Clodagh's mother Mary Coll and her sister Jacqueline Connolly gave a powerful interview on 'Claire Byrne Live' on RTÉ in February, a month after legislation made coercive control an offence.
Ms Hawe (39) was murdered along with her children, Liam (13), Niall (11) and Ryan (6), by her husband Alan Hawe (40) on August 29, 2016, at their home near Ballyjamesduff, Co Cavan. The killer then took his own life.
In that watershed interview, Ms Coll said: "There was a control element... he had this silent presence. He could stand five foot away but you would know that he was in control."
Since that interview and since the law was introduced in January making coercive control a criminal offence, more callers to the Dublin Rape Crisis Centre (DRCC) have reported they have been subjected to such control.
Chief executive of the centre, Noeline Blackwell, told the Irish Independent: "Regarding calls in relation to sex offences, definitely for many of the callers, they are victims of coercive control.
"When we look at rape cases, we do get calls on coercive control and this is so firmly in the context of domestic violence.
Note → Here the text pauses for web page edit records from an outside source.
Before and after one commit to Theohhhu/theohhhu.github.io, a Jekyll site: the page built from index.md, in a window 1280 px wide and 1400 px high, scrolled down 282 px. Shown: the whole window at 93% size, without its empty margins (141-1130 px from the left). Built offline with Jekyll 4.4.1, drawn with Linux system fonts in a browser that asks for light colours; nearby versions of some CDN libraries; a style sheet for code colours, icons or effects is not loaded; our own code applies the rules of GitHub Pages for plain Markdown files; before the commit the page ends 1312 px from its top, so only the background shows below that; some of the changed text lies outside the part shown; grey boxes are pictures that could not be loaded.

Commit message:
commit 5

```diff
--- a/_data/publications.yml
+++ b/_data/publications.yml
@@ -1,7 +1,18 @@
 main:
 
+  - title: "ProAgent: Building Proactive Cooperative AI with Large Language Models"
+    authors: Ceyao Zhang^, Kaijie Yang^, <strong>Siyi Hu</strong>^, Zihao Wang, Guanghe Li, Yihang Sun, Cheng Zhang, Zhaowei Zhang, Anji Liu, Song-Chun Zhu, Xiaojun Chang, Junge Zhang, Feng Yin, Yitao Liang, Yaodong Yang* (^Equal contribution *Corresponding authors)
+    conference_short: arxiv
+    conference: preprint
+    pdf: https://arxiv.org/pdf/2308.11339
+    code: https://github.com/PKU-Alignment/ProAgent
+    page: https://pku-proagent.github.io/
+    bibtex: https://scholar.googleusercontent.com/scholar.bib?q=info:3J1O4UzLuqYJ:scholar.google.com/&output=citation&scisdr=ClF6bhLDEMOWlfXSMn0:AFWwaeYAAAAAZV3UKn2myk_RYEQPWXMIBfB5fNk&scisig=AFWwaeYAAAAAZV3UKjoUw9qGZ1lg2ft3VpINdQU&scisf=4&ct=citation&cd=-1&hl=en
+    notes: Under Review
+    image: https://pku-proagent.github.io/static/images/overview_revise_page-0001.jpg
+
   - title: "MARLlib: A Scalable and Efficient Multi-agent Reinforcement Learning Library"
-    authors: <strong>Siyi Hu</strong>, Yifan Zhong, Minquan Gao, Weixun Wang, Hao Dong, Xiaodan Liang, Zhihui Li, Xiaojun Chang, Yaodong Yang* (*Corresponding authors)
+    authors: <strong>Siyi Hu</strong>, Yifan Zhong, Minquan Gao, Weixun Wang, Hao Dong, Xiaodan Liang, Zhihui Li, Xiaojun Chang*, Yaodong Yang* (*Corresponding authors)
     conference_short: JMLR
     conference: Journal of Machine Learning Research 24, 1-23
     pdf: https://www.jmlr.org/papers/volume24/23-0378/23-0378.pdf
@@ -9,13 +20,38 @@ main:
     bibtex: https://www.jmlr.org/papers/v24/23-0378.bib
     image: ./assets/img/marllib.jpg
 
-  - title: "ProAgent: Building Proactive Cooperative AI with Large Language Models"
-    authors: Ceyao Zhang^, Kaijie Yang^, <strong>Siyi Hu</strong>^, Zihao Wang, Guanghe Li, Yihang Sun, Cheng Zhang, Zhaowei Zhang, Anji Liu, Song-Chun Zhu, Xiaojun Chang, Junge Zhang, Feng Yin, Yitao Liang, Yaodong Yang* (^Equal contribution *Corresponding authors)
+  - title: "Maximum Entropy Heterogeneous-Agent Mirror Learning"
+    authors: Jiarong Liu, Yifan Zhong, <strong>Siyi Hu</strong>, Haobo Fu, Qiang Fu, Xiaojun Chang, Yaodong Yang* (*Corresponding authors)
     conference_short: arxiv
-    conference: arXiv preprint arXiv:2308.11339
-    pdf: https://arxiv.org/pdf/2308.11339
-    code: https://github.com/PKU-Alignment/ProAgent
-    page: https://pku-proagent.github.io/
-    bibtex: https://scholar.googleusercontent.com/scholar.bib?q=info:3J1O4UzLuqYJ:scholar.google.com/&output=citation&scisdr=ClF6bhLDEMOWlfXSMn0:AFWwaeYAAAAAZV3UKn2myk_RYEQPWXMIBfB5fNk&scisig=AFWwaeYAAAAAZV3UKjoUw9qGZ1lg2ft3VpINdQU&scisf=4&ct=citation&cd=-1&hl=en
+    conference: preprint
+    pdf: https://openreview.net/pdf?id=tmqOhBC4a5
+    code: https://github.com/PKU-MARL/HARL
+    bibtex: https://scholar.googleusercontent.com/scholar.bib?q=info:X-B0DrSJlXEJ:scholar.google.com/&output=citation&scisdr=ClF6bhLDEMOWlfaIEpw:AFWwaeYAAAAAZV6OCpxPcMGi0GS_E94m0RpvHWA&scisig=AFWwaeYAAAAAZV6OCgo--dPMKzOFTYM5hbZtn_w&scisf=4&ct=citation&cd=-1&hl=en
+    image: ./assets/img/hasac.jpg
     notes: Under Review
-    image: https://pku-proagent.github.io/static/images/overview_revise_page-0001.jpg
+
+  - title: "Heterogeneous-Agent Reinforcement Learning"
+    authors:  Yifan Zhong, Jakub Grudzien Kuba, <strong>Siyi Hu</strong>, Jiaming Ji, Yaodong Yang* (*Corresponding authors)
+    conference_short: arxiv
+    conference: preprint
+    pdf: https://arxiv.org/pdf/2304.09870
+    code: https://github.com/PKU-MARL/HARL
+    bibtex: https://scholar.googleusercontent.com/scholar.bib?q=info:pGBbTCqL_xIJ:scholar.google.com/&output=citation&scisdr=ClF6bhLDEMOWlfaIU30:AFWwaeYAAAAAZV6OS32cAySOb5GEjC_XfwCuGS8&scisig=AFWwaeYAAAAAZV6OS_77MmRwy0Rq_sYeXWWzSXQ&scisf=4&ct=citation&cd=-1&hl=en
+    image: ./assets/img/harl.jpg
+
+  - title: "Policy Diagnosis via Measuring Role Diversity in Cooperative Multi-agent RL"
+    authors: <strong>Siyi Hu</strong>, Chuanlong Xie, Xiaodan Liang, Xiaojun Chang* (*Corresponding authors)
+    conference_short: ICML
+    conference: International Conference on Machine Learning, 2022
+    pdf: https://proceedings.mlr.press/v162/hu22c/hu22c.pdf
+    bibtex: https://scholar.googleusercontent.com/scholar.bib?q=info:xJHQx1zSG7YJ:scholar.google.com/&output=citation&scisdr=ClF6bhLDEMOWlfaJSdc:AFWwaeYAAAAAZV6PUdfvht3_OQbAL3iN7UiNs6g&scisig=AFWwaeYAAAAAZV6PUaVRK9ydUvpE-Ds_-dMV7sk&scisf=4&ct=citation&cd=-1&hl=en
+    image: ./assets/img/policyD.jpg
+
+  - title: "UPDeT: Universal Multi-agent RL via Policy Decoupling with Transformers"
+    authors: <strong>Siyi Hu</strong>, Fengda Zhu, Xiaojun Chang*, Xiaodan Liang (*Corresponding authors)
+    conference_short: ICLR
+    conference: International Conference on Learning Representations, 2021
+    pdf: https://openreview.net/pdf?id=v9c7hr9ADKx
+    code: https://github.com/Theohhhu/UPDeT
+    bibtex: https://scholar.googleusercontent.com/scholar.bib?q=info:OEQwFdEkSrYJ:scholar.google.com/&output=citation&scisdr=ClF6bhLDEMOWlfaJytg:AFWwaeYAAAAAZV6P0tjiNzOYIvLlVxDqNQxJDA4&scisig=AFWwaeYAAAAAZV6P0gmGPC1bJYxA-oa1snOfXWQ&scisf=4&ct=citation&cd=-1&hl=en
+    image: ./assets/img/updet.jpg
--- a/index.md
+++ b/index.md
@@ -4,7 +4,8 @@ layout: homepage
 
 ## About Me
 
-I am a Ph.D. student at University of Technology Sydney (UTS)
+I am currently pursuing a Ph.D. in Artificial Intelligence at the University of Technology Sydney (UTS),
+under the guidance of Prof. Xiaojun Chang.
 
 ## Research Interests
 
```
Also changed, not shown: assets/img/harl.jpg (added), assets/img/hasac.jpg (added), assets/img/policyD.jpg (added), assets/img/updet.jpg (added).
"But given we are only at the end of April, it will take time to build up evidence and cases for the people saying they are victims of coercive control," she added.
Ms Blackwell said right up until the legislation was introduced in January, survivors had realised they were suffering as a result of control but it could not be pinned down as a crime.
Now, under the Domestic Violence Act 2018, a pattern of intimidation or humiliation involving psychological or emotional abuse is an offence.
Meanwhile, Ms Blackwell welcomed an additional €1.5m in funding for services supporting domestic and sexual violence survivors.
The funds, from the Department of Children and Youth Affairs, represented a 10pc increase in funding for the DRCC, Ms Blackwell said.
However, Cliona Saidléar, executive director of the Rape Crisis Network Ireland, said she believed some facilities may actually have witnessed "cuts" in their funding.
"We're not clear if Minister Zappone's announcement does not constitute a funding cut," she told the Irish Independent.
"The minister's announcement was out of the blue, no one was consulted and we don't know what it means for each centre."
A Tusla spokesman told the Irish Independent the minister's funding announcement was "in addition to the funding already being provided by Tusla".
A department spokesman said: "The 10pc increase in core funding to the 16 rape crisis centres in 2019 is based on the previous core funding provided to these centres in 2016."